In 2015 just nine notices were issued, compared to the 23 enforcement notices issued last year. What makes this huge increase even more surprising is the fact that 2016 was the year that organisations were required to take steps to ensure compliance after a data breach, as well as it being the first year in the journey to GDPR compliance.
According to PwC analysis of ICO data protection enforcement actions, the UK was one of the most active regions for regulatory enforcement action in Europe last year, along with Italy (€3.3m). However, the low level financial penalties seen in Europe sits in stark contrast to the US where fines of approximately $250m were served.
“The ICO can currently issue fines up to £500,000, but with this set to increase to up to 4% of global turnover under the new regulation, UK organisations must use the remaining time to prepare for GDPR compliance before May next year,” said Stewart Room, PwC’s global cyber security and data protection legal services leader.

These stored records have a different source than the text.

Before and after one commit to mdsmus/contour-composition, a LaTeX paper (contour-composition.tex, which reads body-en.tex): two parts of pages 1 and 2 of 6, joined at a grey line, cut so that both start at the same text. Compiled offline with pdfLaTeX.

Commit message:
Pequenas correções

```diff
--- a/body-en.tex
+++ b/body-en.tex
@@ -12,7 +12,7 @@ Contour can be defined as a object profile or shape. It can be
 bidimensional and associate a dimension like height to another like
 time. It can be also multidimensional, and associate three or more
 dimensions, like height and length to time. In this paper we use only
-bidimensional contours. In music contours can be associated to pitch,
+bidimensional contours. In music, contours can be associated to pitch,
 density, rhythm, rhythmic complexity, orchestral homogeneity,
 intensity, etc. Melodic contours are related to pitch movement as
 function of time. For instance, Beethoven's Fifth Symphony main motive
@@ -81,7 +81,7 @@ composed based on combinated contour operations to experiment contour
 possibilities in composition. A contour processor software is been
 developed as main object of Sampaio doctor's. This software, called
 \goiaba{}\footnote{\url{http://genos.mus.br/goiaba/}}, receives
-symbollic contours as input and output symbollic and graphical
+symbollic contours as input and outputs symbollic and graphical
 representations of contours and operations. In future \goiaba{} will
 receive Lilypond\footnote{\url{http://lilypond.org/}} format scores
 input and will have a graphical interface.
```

PwC’s recent CEO Survey found that 90% of CEOs around the world believe breaches of data privacy and ethics will have a negative impact on stakeholder trust, so the time to put this top of the agenda is now before GDPR becomes law from 25 May 2018. From then on, a variety of new compliance obligations will be imposed, including new rules about breach disclosure, data portability, and data use consent. Organisations that fail to comply could face penalties of up to 4% of global turnover or €20m depending on which is higher.
“We’ve performed more than 150 GDPR readiness assessments with our clients around the world. Many struggle to know where to start with their preparations, but also how to move programmes beyond just risk reviews and data analysis to delivering real operational change,” said Mr Room.
“It’s impossible to ignore the impact of legal and regulatory change in this area in recent years. The GDPR has already been a force for good by bringing the issue to much wider attention. After all, who can argue against what is essentially a code for good business, where privacy by design becomes part of everyday operations?”